Consequently, the applicant seeks an Order of court to nullify the Order for cancellation of the licence and further  an Order declaring that the Principal Secretary for the 1st Defendant did not have powers to cancel or revoke a licence where the provisions of the order or conditions under which the licence was issued were complied with.

Indeed, under Section 43 of the Constitution it is a must that a public officer performing his duties as such should give reasons for a decision he makes against any person.  Where this is not done the decisions should be subject to a judicial review.  It is obvious from the letter quoted above that the cancellation of the licence was made without giving reasons for that action.  This is contrary to what the Constitution provides, a right to "be furnished with reasons in writing for administrative action......".  I see and can read no reason given in this letter for the cancellation of the licence.  I hold, therefore, that the decision by the Principal Secretary to revoke is inoperative and of no effect.

Furthermore, the licence was cancelled without giving the applicant the right to be heard.  The right to be heard is called natural justice.  By proceeding to cancel the licence without giving the applicant the opportunity of being heard, clearly, the Principal Secretary was guilty of infringing the constitutional rights of the applicant.
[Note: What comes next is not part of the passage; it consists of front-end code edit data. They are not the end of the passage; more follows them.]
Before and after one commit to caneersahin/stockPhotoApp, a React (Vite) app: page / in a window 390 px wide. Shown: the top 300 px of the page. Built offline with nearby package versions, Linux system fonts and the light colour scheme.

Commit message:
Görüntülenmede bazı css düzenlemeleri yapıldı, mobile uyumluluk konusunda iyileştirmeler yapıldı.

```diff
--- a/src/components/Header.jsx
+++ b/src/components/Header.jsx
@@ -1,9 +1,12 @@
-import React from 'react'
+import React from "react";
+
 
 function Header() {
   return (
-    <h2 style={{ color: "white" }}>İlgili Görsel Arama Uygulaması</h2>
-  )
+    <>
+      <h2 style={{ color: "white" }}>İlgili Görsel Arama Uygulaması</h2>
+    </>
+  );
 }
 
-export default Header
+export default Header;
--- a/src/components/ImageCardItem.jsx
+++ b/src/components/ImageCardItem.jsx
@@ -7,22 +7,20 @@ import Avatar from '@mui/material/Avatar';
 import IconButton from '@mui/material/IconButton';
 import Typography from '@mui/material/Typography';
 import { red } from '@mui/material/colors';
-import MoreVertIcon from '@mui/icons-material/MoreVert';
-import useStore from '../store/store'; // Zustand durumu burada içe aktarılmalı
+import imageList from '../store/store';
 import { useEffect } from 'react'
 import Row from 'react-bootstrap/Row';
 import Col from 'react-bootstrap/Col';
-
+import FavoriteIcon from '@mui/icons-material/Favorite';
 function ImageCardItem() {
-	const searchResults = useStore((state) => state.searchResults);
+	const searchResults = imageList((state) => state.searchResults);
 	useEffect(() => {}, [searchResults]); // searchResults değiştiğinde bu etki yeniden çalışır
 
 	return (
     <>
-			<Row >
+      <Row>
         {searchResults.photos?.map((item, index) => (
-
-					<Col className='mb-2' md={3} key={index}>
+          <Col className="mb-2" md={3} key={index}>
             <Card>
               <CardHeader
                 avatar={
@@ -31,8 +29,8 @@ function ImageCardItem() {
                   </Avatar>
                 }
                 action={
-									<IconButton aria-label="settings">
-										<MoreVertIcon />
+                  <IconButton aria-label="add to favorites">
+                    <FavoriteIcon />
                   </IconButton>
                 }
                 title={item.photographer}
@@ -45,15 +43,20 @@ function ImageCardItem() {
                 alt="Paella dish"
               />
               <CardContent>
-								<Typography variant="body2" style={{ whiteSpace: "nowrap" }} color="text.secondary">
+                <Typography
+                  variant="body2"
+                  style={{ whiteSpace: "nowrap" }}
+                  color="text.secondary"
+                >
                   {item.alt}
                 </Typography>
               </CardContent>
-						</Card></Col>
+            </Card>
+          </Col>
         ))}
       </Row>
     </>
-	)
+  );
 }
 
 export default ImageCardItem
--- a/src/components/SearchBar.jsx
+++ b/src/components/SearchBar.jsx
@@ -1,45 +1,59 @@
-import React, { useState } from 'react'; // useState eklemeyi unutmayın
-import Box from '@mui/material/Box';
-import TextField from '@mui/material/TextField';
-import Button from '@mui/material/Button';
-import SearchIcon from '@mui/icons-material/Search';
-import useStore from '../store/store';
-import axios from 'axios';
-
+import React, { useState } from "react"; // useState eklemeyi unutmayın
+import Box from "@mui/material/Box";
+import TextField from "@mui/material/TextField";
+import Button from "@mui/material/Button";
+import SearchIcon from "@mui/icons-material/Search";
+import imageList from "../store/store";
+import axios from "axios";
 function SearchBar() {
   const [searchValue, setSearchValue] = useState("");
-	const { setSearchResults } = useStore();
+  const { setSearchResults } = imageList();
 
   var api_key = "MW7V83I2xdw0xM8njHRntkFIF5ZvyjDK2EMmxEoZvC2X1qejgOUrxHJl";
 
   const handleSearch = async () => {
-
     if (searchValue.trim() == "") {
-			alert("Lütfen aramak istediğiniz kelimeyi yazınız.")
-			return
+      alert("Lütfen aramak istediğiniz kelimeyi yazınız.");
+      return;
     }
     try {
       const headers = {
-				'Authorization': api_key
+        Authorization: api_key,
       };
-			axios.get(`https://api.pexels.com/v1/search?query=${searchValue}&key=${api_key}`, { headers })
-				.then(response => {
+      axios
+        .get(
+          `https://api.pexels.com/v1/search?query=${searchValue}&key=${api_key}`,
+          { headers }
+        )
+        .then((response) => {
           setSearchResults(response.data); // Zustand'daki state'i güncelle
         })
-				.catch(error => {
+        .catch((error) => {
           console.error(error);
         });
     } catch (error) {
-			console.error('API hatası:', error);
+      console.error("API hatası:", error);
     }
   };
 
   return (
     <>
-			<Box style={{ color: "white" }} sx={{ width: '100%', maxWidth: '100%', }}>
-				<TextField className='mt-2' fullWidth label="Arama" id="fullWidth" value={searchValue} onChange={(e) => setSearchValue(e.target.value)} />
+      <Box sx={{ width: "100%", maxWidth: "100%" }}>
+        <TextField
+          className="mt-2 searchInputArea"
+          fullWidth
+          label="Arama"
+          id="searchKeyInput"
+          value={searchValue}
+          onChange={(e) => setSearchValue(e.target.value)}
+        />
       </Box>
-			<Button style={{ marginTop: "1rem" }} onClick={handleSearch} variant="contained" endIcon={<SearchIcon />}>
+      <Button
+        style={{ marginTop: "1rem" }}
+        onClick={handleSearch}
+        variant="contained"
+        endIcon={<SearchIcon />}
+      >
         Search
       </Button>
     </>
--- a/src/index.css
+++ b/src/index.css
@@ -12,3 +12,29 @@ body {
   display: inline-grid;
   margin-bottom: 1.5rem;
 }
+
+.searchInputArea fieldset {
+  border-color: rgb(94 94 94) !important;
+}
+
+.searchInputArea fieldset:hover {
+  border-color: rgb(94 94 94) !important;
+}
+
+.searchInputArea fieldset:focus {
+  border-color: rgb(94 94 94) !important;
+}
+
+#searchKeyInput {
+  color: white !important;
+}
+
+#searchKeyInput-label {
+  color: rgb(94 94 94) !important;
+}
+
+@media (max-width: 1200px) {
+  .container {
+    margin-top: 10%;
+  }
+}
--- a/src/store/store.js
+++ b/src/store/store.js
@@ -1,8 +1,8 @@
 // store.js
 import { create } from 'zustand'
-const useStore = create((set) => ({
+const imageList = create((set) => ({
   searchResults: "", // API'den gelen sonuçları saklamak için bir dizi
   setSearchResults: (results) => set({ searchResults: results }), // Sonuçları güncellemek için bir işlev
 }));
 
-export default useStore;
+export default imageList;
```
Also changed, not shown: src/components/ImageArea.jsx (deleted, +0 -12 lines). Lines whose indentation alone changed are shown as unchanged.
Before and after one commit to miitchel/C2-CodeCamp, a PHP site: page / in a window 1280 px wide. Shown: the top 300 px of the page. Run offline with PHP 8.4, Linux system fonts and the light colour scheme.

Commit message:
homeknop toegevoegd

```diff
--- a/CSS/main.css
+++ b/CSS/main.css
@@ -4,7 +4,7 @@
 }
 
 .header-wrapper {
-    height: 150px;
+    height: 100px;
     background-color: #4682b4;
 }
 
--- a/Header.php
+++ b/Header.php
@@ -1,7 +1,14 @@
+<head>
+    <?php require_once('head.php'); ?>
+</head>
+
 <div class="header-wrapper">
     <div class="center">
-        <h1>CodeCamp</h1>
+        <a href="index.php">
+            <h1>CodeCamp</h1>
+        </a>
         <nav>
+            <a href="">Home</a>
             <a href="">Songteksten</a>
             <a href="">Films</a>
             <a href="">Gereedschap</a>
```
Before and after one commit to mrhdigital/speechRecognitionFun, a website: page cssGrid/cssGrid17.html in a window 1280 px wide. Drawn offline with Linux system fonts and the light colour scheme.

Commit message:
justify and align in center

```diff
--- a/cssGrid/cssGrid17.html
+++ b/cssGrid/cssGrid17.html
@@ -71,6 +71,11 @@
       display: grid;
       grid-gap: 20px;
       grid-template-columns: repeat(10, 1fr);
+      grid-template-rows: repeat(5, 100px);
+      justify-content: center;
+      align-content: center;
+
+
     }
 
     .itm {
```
In KANDA v GOVERNMENT OF MALASIA 1962 A.C.322, Lord Denning delivering a judgement of their Lordships in the House of Lords at page 337, had this to say:-

"If a right to be heard is to be a real right which is worth anything, it must carry with it a right in the accused man to know the case which is made against him.  He must know what evidence has been given and what statement has been made affecting him;  and he must be given a fair opportunity to correct or contradict them."

From the foregoing, it is obvious the Principal Secretary's action in cancelling this licence was both unconstitutional and against the principles of natural justice.

The cancellation, I hold, was done in bad faith.  The licence was issued on 13th September 2002.  The expiry date of the licence was 13th December 2002.  Before the licence's duration had expired, the Principal Secretary withdrew, evoked and cancelled the licence more specifically on 20th September 2002.  The cancellation was made against the provisions of Section 43 of the constitution and without following the principles of natural justice.  In my ruling, I hold that there was unreasonable use, (if not abuse) of the power by a public authority in the cancellation of the licence.  There was a denial of natural justice.  I, therefore, and hereby quash the decision and ultimate order by the Principal Secretary.  The sugar must be released forthwith to the applicant and the Malawi Revenue Authority must proceed to attend to customs formalities pertaining thereto.

MADE in chambers on 6th day of December 2002.

W.M M. Hanjahanja